▸ **ABOUT THIS TASK**:
Using the data below, return every line that holds the word "start".

▸ **STUDY MATERIAL**:
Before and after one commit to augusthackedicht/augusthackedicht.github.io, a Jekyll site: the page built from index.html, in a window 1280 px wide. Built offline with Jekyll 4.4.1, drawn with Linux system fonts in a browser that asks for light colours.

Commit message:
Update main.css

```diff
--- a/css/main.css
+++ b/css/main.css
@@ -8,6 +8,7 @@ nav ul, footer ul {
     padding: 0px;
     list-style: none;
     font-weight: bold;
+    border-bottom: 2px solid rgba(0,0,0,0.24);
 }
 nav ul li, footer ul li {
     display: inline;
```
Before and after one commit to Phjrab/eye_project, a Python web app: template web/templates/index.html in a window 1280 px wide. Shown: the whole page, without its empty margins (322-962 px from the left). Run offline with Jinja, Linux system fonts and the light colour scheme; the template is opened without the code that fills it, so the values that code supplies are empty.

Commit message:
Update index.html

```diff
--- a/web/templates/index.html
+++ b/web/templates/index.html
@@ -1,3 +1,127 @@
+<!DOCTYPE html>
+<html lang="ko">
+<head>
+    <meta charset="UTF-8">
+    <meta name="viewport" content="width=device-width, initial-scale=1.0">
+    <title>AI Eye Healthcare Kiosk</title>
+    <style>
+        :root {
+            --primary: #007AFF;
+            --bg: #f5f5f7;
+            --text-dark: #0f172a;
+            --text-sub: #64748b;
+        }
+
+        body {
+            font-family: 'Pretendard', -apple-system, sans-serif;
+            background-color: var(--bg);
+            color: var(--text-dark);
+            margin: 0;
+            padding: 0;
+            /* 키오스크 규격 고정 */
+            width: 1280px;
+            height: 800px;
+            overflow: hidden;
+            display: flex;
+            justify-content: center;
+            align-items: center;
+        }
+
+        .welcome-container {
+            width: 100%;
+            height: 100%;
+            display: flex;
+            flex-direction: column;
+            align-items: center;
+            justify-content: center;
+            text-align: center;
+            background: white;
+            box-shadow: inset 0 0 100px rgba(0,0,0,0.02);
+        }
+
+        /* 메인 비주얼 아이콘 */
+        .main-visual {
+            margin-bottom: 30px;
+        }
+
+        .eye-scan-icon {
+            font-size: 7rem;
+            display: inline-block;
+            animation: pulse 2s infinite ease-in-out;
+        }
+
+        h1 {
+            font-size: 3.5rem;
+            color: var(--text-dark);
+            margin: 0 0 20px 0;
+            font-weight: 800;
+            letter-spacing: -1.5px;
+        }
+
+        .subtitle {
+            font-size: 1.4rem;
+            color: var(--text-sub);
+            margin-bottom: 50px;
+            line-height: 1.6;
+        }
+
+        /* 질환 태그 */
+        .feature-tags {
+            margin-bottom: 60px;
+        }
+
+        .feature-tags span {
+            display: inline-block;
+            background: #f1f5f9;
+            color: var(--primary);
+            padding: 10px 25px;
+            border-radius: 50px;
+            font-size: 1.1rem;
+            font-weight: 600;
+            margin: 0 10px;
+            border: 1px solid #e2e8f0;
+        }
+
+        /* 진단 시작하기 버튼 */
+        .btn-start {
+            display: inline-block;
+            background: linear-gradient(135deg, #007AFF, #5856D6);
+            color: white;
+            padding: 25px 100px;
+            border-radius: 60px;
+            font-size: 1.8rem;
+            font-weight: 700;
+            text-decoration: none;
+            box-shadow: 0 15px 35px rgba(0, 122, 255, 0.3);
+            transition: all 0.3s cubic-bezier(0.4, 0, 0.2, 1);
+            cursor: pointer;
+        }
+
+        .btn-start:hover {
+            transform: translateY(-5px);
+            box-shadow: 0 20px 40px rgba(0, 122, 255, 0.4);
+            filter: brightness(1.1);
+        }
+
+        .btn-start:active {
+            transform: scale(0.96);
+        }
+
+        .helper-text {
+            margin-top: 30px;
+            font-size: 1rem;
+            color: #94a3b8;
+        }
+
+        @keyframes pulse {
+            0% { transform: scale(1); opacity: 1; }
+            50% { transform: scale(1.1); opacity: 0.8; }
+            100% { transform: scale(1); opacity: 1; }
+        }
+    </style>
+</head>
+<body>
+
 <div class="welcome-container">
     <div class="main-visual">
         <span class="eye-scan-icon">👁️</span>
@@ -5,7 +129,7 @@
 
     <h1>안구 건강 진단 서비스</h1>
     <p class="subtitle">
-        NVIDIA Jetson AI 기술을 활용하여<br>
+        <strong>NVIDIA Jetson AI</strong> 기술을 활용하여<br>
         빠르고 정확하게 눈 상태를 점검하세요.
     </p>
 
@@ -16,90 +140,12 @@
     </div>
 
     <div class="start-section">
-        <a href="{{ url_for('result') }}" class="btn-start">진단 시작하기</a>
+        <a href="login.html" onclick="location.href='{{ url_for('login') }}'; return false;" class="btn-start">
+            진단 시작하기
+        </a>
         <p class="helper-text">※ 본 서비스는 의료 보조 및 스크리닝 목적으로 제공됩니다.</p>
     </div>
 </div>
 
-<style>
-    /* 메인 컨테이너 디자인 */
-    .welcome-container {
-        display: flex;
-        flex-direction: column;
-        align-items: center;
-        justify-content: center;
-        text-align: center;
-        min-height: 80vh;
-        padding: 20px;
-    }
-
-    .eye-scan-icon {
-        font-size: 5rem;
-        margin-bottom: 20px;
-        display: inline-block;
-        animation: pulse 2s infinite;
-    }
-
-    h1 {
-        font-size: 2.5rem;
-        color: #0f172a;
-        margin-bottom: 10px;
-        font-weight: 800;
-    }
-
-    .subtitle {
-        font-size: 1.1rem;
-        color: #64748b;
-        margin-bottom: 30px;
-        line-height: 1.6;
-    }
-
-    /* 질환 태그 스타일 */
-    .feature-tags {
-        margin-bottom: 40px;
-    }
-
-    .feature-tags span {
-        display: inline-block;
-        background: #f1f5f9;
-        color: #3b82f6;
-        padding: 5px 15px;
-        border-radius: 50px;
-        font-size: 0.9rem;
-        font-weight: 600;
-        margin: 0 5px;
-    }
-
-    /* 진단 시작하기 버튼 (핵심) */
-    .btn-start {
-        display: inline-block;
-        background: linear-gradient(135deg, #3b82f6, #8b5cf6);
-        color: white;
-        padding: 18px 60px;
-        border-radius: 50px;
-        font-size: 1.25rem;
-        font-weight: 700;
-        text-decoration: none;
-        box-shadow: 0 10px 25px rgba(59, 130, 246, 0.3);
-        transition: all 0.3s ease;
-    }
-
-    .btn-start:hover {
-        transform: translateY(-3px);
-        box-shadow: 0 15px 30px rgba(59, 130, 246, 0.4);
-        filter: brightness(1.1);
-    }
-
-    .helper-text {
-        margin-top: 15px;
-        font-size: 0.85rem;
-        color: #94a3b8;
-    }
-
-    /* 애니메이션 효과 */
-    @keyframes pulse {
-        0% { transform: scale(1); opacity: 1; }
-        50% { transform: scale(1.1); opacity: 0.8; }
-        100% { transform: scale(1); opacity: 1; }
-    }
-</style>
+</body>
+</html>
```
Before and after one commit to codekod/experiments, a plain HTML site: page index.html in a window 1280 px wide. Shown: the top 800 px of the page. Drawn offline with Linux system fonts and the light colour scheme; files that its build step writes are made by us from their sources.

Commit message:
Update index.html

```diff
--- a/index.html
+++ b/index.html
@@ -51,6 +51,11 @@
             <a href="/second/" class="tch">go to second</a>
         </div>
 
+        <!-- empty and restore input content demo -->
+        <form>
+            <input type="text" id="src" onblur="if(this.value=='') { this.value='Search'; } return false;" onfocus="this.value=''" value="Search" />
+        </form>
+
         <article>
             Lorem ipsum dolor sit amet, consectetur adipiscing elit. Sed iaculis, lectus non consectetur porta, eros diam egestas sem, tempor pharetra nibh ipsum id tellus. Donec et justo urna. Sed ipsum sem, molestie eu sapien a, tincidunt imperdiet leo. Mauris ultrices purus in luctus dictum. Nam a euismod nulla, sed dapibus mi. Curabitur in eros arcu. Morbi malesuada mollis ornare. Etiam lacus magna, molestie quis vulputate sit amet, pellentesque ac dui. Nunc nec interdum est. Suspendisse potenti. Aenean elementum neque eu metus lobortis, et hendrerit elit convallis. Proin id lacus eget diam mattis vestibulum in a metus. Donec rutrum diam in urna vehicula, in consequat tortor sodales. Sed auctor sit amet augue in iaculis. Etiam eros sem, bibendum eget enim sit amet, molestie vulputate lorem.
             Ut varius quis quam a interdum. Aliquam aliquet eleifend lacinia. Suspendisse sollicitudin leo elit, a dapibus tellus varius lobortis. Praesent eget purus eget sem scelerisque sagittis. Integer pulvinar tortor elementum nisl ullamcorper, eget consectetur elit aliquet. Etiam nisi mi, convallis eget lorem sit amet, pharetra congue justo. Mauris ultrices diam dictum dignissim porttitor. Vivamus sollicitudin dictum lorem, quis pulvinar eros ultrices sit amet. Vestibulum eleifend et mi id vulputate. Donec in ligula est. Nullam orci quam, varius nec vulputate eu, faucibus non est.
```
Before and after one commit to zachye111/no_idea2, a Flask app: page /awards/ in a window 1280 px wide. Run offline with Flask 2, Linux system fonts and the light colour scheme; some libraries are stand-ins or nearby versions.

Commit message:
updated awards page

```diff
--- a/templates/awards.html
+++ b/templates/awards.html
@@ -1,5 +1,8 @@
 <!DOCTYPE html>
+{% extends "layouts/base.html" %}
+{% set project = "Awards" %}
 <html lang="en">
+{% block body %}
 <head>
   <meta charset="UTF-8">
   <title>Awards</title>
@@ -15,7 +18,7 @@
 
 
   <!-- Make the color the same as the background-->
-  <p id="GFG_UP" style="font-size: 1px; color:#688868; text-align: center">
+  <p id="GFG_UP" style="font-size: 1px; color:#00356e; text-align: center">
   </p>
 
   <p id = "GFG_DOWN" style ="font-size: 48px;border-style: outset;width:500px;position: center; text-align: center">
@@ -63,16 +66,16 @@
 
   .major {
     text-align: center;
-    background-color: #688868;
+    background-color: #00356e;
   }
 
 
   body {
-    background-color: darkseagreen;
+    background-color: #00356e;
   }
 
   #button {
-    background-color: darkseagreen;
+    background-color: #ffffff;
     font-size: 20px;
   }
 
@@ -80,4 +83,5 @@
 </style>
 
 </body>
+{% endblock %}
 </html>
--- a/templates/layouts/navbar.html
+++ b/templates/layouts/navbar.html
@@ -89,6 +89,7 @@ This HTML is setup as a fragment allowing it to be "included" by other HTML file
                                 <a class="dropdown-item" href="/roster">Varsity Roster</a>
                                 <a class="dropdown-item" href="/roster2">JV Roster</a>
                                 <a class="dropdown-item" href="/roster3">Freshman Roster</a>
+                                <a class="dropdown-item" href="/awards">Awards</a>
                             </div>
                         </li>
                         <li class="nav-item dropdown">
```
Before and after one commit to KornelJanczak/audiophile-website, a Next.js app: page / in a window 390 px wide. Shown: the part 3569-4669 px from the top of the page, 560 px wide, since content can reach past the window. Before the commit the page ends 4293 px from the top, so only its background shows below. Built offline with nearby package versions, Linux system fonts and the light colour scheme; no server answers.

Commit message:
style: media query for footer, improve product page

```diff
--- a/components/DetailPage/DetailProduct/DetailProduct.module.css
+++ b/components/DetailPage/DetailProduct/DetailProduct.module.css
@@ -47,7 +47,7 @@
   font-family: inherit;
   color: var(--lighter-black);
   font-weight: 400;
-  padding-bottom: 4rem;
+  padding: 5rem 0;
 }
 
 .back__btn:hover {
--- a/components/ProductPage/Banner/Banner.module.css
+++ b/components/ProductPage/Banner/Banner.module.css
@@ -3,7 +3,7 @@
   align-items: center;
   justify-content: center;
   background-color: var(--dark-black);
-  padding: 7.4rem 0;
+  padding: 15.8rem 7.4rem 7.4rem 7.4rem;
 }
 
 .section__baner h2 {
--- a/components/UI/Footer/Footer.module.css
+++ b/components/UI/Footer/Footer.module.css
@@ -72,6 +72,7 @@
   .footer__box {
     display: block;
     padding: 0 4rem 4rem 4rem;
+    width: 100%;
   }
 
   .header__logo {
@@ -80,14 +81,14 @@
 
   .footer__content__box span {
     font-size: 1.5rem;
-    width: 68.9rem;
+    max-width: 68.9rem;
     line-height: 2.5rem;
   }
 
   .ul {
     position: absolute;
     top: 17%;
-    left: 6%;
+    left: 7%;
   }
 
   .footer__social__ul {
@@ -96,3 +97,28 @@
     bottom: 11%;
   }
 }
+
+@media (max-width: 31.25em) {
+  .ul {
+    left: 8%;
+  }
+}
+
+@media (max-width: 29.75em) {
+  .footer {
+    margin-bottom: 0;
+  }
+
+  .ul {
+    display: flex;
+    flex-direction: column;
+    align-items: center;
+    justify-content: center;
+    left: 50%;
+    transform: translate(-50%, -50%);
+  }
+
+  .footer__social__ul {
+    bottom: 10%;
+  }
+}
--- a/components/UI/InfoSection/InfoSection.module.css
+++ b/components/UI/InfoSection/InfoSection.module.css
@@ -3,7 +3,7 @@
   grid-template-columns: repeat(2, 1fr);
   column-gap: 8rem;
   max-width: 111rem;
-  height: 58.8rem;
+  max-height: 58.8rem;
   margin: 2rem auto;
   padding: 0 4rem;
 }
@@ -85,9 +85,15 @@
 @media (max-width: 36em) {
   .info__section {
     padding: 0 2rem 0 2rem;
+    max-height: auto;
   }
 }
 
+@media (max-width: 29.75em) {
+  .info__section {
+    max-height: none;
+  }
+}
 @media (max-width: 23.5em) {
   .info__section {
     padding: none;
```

▸ **PROBLEM SOLUTION**:
+        .btn-start {
+        .btn-start:hover {
+        .btn-start:active {
     <div class="start-section">
-        <a href="{{ url_for('result') }}" class="btn-start">진단 시작하기</a>
+        <a href="login.html" onclick="location.href='{{ url_for('login') }}'; return false;" class="btn-start">
-    .btn-start {
-    .btn-start:hover {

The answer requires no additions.